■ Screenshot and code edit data
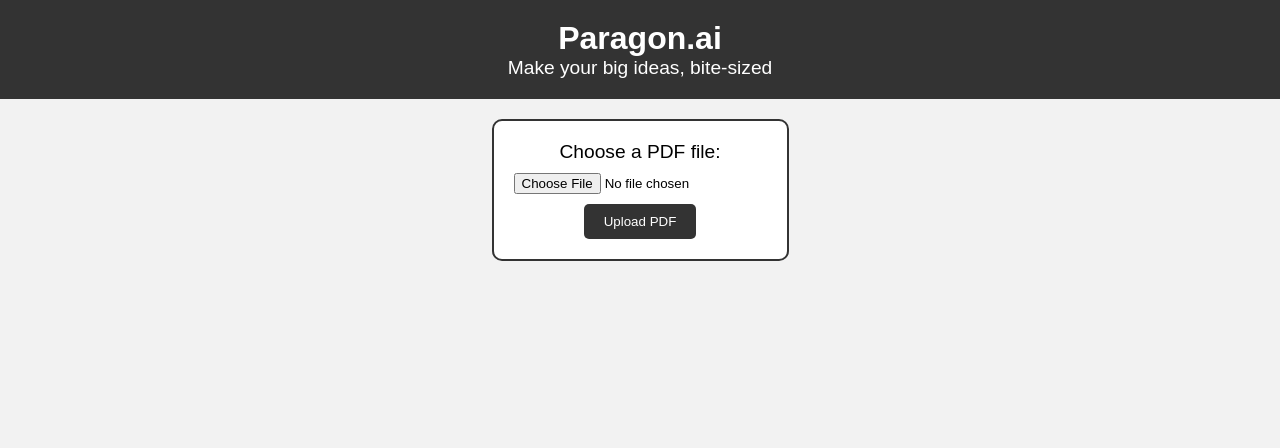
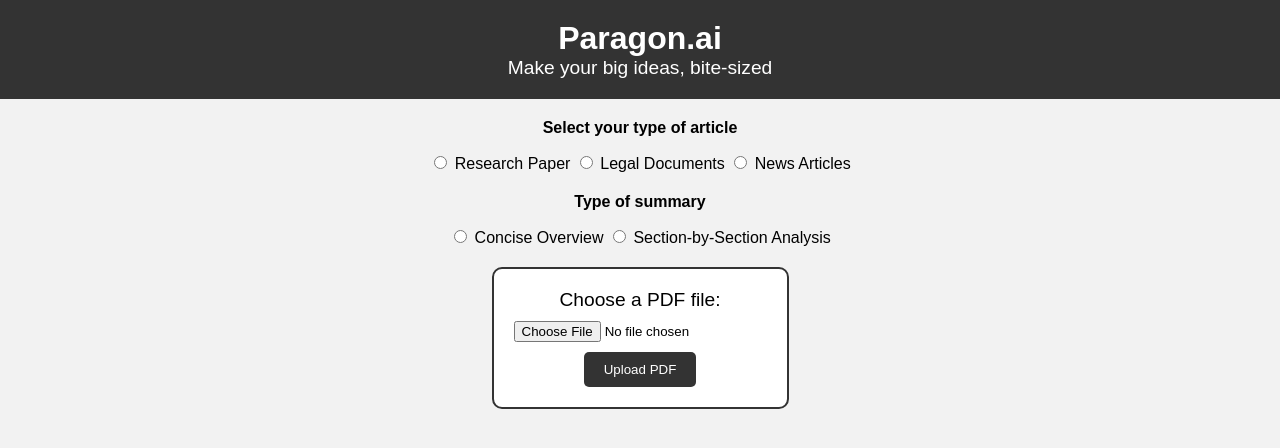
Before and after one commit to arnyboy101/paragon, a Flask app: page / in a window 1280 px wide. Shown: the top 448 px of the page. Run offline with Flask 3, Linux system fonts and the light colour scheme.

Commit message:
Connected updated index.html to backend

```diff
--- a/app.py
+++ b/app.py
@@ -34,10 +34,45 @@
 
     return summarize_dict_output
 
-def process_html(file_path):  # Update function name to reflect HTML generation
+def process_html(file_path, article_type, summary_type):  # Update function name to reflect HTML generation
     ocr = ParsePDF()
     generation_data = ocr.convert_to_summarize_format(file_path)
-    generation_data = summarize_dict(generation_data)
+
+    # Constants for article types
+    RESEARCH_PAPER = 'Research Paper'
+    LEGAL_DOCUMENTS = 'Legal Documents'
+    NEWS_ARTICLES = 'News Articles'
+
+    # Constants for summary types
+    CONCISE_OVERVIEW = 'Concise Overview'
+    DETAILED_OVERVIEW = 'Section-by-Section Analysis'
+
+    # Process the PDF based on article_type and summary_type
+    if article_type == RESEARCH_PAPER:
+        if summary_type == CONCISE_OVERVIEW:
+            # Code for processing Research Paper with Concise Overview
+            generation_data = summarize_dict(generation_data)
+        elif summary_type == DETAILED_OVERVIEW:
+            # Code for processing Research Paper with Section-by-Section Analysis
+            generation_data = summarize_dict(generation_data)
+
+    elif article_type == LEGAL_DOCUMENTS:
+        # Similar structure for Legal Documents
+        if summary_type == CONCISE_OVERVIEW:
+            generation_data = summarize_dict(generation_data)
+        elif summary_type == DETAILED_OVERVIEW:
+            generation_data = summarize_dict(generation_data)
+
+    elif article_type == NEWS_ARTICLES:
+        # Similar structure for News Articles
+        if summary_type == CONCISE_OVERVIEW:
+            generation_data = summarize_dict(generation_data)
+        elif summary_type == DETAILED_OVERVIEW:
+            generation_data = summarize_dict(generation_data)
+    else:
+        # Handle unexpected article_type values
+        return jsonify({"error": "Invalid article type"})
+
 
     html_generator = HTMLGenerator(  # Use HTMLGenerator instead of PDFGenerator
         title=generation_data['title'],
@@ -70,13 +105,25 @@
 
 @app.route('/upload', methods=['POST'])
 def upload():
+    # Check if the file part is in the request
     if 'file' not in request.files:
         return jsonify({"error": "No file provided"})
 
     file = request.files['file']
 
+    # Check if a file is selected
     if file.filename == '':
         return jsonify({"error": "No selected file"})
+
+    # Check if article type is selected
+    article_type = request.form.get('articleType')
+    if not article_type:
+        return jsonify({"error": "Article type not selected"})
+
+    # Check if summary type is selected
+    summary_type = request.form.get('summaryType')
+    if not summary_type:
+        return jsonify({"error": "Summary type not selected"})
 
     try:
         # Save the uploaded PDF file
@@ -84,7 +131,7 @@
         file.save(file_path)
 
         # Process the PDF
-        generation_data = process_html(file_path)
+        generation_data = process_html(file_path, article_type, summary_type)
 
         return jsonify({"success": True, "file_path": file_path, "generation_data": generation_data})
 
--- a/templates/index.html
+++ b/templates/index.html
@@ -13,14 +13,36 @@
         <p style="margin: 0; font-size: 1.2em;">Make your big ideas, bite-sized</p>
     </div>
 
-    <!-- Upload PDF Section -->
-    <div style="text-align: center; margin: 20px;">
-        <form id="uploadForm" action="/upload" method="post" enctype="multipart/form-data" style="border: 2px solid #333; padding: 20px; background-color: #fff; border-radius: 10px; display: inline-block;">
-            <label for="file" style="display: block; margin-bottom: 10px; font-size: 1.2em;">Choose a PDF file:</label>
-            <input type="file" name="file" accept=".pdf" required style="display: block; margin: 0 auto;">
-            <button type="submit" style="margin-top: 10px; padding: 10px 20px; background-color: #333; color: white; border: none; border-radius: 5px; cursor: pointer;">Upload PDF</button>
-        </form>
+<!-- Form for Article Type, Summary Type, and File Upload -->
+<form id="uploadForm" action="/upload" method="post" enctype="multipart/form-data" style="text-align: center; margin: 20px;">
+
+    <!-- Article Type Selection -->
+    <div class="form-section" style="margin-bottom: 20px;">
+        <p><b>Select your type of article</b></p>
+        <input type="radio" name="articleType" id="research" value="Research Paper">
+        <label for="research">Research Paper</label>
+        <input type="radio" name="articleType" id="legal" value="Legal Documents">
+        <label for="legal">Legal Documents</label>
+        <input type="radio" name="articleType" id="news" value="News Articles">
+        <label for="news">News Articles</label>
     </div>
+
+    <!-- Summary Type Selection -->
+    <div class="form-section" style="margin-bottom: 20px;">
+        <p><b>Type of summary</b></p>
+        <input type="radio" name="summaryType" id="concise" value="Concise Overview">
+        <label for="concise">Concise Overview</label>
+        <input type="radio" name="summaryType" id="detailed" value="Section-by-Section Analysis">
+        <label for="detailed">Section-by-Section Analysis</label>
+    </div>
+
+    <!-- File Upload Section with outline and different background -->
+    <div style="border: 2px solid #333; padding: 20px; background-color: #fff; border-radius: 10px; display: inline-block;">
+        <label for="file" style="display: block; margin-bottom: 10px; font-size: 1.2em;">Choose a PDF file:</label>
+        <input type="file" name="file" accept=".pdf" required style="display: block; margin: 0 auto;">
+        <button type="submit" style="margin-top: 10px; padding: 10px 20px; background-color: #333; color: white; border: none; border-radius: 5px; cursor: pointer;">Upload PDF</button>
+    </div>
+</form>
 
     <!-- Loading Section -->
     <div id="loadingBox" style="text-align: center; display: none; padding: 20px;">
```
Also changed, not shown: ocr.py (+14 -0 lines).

■ DIRECTIONS
Copy each line above holding "selected".

■ YOUR RESPONSE
+    # Check if a file is selected
         return jsonify({"error": "No selected file"})
+    # Check if article type is selected
+        return jsonify({"error": "Article type not selected"})
+    # Check if summary type is selected
+        return jsonify({"error": "Summary type not selected"})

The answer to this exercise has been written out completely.